Upon comparing vacuum tubes and transistors, the transistors had many advantages, being smaller in design, requiring less power, which gave off less heat.  Transistorized computers contained tens of thousands binary logic circuits in a compact space.

With the creation of transistorized electronics, we saw the Central Processing Unit, within would be the ALU (Arithmetic Logic Unit), which performed arithmetic and logic operations the first of many devices which would show enhanced improvements. 

In a sense new technology had opened the flood gates to improved parts for the computer, where once they would have taken up the space of a large room, technology had seen them reduced in size, capable of sitting upon a table.  One invention would be the Data-Disk Storage Unit, capable of storing tens of millions letters and digits, alongside removable data disk storage units.  Input/output, a means by which a computer exchanges information.

Telephone connections went on to provide sufficient speeds for early remote terminals like the Teletype or Telex machine.

Who would have believed, that these stand-alone computers, one day would be the basis for the Internet.

Jack Kilby and Robert Noyce, designed the Integrated Circuit (Microchip) in 1958 which led to the invention of the Microprocessor.  Then in 1964 IBM released its Solid Logic Technology modules in Hybrid Circuits.

Intel opened its doors in 1968, and in their early days produced the semi-conductor memory, and went on to create DRAM and EPROM.  Intel developed their Microprocessor in 1971, and crammed an entire computer on a single chip.

They produced the Intel 4004, the first microprocessor consisting of 2300 transistors and clocked at 108 KHz.  They followed up with the 8008 and 8080 models.

The 8080 was used in MITS Altair computer kit.  This machine attracted one Bill Gates a Harvard freshman to drop out of college and write programs for the computer.

Alan Shugart and IBM invented the Floppy Disk in 1971, and nicknamed it the “Floppy” based on its flexibility of use.

The idea of computers co-ordinating information between one another had been around for years, using telecommunication technology.  Then in 1973 Robert Metcalfe and Xerox created the Ethernet Computer Networking System.

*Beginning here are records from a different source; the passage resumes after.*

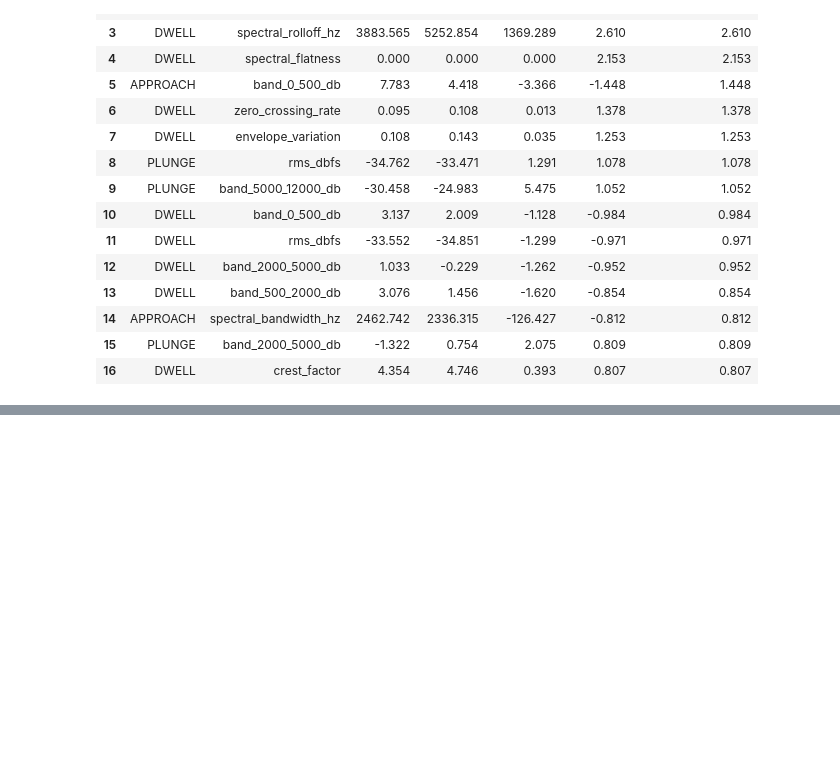
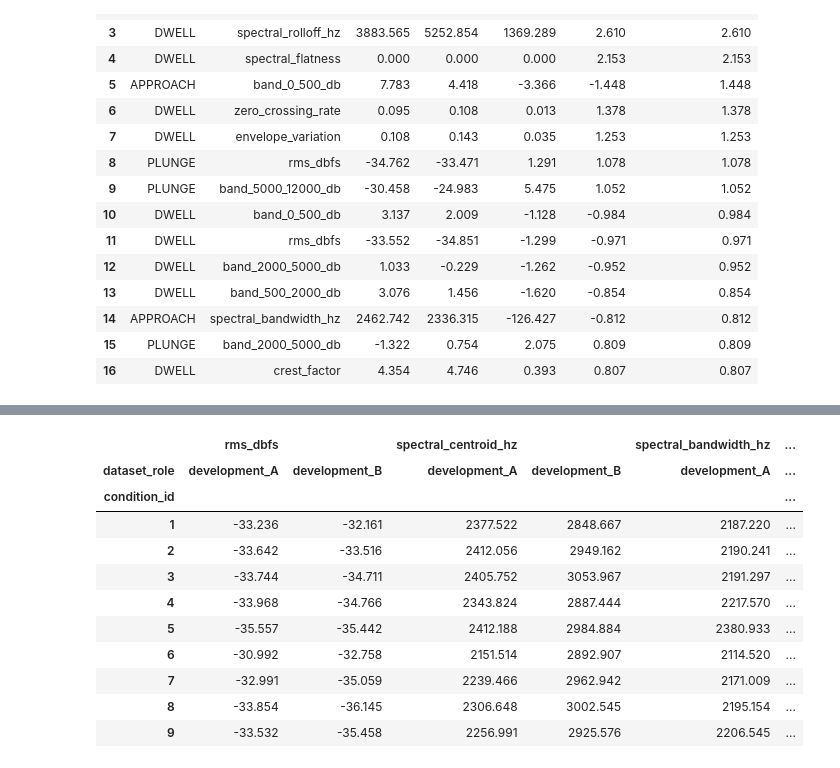
Before and after one commit to tnwlvos/Purdue-AI-education-Muchine-Learning-, a Jupyter notebook: FSSW_Audio_Classification.ipynb, the cells around one changed output, grey strips where cells are left out. Cells and saved outputs as stored; diff of their text form; code cells hidden in the pictures; blank space fills up the shorter version.

```diff
--- a/FSSW_Audio_Classification.ipynb
+++ b/FSSW_Audio_Classification.ipynb
@@ -5570,0 +5958,63 @@ display(
+# %%
+paired_dwell_data = (
+    full_stage_feature_data[
+        full_stage_feature_data[
+            "stage"
+        ] == "DWELL"
+    ]
+    .pivot(
+        index="condition_id",
+        columns="dataset_role",
+        values=[
+            "rms_dbfs",
+            "spectral_centroid_hz",
+            "spectral_bandwidth_hz",
+            "spectral_rolloff_hz",
+            "band_5000_12000_db"
+        ]
+    )
+)
+
+for feature_name in [
+    "rms_dbfs",
+    "spectral_centroid_hz",
+    "spectral_bandwidth_hz",
+    "spectral_rolloff_hz",
+    "band_5000_12000_db"
+]:
+    paired_dwell_data[
+        (
+            feature_name,
+            "B_minus_A"
+        )
+    ] = (
+        paired_dwell_data[
+            (
+                feature_name,
+                "development_B"
+            )
+        ]
+        - paired_dwell_data[
+            (
+                feature_name,
+                "development_A"
+            )
+        ]
+    )
+
+display(
+    paired_dwell_data.round(3)
+)
+# %% [output]
+|  | rms_dbfs |  | spectral_centroid_hz |  | spectral_bandwidth_hz | ... |
+| dataset_role | development_A | development_B | development_A | development_B | development_A | ... |
+| condition_id |  |  |  |  |  | ... |
+| 1 | -33.236 | -32.161 | 2377.522 | 2848.667 | 2187.220 | ... |
+| 2 | -33.642 | -33.516 | 2412.056 | 2949.162 | 2190.241 | ... |
+| 3 | -33.744 | -34.711 | 2405.752 | 3053.967 | 2191.297 | ... |
+| 4 | -33.968 | -34.766 | 2343.824 | 2887.444 | 2217.570 | ... |
+| 5 | -35.557 | -35.442 | 2412.188 | 2984.884 | 2380.933 | ... |
+| 6 | -30.992 | -32.758 | 2151.514 | 2892.907 | 2114.520 | ... |
+| 7 | -32.991 | -35.059 | 2239.466 | 2962.942 | 2171.009 | ... |
+| 8 | -33.854 | -36.145 | 2306.648 | 3002.545 | 2195.154 | ... |
+| 9 | -33.532 | -35.458 | 2256.991 | 2925.576 | 2206.545 | ... |
```
Also changed, not shown: parts of 9 cells of this notebook.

Olivetti, a company more associated with typewriters, presented to the world, their first personal computer the P6060 in 1975.  It had a 32-character display, 80-column thermal printer, 48 Kbytes of RAM and used BASIC language, weighing in at 40 kg.

In 1991 Bill Gates and Microsoft, supplied the world with MS-DOS an operating system to run the computer.  That same year IBM released their home computer, and so the home computer revolution had started.

In 1983 Apple released their home computer with a graphical user interface.  In 1984 Apple Macintosh released a more affordable home computer with graphical user interface.

In 1985 Bill Gates and Microsoft released their new Operating System which would revolutionise the computer for decades to come; Microsoft Windows, which has been upgraded over the years.  We have now reached Windows 10.

With the 1990’s came E-mail and the World Wide Web … and computers and the Internet would change our world for ever.